DATA FOR THIS EXERCISE below:

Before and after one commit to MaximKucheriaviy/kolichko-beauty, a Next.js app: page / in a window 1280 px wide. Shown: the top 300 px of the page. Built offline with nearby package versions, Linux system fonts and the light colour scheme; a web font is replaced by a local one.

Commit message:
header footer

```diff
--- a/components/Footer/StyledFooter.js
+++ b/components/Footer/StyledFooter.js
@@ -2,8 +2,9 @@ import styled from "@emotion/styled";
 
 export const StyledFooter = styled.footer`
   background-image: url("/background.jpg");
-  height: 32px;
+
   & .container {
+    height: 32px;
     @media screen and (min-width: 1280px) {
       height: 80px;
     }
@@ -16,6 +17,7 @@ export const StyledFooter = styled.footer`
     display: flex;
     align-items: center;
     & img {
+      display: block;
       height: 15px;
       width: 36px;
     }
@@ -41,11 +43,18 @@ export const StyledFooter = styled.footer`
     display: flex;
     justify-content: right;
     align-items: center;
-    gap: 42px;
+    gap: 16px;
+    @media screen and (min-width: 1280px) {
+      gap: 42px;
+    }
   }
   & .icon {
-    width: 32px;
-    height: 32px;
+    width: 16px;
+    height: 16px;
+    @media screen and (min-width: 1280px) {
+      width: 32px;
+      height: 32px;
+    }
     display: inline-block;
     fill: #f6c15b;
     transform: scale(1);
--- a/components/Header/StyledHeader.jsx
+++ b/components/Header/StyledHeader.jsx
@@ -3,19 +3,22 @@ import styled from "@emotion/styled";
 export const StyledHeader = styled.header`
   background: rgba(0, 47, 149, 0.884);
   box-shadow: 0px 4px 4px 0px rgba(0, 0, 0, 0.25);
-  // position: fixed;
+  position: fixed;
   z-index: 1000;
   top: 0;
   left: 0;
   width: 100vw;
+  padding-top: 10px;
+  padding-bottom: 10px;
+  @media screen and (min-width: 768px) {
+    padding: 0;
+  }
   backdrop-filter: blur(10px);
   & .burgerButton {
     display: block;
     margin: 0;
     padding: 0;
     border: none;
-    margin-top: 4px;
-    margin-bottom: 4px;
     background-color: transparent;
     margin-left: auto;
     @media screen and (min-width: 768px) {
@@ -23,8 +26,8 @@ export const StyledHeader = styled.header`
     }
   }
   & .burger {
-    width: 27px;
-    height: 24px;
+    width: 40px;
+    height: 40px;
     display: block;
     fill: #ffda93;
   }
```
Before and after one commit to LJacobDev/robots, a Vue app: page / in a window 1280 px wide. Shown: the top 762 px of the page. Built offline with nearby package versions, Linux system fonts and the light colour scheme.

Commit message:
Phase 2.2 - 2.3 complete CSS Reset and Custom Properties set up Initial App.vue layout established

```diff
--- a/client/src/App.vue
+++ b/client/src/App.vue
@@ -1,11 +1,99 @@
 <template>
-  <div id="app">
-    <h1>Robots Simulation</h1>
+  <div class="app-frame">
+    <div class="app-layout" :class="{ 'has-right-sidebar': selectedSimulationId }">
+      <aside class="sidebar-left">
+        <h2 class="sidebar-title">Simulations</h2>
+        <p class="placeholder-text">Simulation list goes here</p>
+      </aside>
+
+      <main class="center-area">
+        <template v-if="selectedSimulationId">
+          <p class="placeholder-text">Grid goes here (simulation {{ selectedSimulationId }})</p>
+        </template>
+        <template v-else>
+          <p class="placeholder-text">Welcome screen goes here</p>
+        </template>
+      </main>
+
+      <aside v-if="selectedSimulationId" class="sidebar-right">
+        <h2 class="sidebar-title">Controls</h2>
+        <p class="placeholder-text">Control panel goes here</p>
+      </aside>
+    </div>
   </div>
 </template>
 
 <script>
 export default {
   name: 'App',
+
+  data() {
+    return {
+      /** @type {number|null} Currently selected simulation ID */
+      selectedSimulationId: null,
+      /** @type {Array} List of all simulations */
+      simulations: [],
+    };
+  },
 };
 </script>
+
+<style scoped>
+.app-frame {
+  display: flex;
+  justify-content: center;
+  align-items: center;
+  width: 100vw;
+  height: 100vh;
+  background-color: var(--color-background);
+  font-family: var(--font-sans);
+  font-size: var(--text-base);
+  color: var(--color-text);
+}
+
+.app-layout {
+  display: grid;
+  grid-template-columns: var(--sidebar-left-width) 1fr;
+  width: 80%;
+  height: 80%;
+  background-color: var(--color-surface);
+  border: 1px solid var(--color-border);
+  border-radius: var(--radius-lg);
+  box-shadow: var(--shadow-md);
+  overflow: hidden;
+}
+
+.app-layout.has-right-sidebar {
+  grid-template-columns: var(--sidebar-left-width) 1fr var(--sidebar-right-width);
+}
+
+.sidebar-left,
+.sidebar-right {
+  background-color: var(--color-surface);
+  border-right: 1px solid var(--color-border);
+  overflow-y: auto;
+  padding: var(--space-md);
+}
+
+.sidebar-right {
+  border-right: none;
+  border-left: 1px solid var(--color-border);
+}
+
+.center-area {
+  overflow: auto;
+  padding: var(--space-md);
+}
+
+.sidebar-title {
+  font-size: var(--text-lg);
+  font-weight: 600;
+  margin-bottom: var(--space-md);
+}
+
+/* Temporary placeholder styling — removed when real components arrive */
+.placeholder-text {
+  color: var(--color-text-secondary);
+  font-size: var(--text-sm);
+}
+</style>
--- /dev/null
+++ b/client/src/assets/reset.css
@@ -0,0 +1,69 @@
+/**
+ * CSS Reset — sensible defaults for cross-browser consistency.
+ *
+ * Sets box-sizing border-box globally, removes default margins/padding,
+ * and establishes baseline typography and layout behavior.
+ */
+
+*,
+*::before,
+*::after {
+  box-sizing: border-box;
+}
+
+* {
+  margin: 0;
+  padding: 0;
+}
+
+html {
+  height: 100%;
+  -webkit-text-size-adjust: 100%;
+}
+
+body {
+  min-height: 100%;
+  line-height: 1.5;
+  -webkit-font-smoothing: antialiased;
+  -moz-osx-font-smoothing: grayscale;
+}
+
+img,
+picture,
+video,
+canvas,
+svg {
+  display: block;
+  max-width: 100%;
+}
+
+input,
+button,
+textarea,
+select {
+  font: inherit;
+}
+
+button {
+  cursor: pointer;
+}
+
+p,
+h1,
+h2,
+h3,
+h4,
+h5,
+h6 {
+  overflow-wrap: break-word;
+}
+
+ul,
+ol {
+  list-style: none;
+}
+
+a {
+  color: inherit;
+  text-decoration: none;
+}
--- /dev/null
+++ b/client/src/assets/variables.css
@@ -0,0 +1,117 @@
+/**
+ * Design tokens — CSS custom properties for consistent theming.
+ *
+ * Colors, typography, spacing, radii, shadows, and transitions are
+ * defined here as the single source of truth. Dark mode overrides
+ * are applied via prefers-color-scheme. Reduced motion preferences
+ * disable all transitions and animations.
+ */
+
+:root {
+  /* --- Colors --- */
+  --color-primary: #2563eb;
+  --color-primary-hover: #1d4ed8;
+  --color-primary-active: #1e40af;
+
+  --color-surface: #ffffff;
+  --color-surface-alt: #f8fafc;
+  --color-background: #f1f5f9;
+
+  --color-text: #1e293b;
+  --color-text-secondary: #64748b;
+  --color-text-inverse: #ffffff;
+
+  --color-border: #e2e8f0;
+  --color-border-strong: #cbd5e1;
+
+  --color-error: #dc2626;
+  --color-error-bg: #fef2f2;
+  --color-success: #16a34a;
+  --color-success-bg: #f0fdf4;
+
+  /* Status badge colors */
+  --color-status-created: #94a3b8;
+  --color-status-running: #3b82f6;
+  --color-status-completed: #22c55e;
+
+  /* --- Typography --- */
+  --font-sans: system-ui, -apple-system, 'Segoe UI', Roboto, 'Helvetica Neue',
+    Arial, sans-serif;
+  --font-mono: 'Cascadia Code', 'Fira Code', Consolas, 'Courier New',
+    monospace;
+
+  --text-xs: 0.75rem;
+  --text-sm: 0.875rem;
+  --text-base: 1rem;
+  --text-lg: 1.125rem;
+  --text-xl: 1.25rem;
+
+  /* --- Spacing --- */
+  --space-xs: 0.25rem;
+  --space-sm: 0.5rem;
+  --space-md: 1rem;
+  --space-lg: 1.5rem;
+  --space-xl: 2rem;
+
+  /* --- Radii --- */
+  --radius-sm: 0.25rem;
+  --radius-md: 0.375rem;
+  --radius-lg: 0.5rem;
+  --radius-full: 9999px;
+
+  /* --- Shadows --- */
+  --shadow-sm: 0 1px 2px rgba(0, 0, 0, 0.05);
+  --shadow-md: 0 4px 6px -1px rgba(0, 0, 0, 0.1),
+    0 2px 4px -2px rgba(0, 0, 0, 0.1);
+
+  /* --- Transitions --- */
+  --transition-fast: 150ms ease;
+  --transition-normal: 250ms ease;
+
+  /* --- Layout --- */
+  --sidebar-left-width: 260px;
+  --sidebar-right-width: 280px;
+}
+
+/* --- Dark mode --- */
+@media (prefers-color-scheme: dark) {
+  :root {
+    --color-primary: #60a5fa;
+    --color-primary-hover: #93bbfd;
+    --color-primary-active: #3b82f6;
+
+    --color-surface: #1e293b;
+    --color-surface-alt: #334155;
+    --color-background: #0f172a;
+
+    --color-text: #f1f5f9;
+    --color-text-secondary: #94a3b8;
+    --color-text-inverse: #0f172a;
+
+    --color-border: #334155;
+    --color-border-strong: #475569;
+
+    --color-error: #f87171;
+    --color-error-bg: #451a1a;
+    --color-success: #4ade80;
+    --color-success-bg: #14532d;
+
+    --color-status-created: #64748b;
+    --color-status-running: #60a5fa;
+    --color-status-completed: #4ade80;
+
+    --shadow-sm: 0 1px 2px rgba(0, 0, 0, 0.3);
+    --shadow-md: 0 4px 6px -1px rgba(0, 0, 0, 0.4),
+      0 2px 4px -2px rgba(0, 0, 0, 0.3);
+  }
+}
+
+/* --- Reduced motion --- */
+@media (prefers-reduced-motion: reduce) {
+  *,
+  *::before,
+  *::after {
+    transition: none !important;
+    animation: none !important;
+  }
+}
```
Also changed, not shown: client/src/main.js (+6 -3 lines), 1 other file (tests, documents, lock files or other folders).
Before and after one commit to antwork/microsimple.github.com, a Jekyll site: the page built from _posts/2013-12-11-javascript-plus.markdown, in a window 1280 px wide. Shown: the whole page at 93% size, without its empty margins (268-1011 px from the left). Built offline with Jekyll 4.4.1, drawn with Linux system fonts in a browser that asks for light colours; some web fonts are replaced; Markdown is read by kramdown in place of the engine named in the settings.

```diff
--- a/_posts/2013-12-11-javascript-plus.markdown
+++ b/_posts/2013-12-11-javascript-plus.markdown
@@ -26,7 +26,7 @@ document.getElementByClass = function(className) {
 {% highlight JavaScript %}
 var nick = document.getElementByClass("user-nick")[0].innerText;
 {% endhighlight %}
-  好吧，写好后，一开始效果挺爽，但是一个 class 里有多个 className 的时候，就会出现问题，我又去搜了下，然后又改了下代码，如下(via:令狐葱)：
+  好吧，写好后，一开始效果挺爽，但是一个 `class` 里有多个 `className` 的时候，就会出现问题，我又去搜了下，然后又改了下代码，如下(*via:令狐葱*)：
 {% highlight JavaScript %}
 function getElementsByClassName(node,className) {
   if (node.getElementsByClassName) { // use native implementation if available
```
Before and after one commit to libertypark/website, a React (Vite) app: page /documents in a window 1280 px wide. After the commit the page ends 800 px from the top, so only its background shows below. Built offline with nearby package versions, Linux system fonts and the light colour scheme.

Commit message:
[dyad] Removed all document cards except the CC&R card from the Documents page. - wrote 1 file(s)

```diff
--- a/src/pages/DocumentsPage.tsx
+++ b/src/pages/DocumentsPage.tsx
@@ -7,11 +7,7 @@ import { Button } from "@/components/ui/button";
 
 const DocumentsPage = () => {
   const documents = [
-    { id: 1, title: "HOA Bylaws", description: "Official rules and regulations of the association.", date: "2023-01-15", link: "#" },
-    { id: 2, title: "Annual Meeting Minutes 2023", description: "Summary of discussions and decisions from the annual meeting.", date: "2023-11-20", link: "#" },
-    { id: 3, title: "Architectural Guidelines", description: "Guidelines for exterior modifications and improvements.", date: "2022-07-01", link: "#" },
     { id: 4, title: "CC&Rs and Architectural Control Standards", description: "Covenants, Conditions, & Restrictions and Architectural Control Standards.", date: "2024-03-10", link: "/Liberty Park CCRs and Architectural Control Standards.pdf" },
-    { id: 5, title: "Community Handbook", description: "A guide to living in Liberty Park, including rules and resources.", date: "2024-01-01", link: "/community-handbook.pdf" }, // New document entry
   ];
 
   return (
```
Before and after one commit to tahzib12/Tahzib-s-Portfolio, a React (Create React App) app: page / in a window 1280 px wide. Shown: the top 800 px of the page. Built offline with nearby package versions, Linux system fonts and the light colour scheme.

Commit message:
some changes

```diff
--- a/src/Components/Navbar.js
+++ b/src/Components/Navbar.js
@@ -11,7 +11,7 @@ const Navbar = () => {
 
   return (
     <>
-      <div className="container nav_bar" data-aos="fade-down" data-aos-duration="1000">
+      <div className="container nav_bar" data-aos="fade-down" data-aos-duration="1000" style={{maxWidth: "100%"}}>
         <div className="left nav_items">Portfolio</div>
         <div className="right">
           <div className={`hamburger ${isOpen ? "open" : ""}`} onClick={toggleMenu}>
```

End of DATA FOR THIS EXERCISE.

TASK PROMPT: In the records above, find every line containing the word "const" and show it.

ANSWER TO THIS EXERCISE:
 export const StyledFooter = styled.footer`
@@ -16,6 +17,7 @@ export const StyledFooter = styled.footer`
@@ -41,11 +43,18 @@ export const StyledFooter = styled.footer`
 export const StyledHeader = styled.header`
@@ -23,8 +26,8 @@ export const StyledHeader = styled.header`
 const DocumentsPage = () => {
   const documents = [
@@ -11,7 +11,7 @@ const Navbar = () => {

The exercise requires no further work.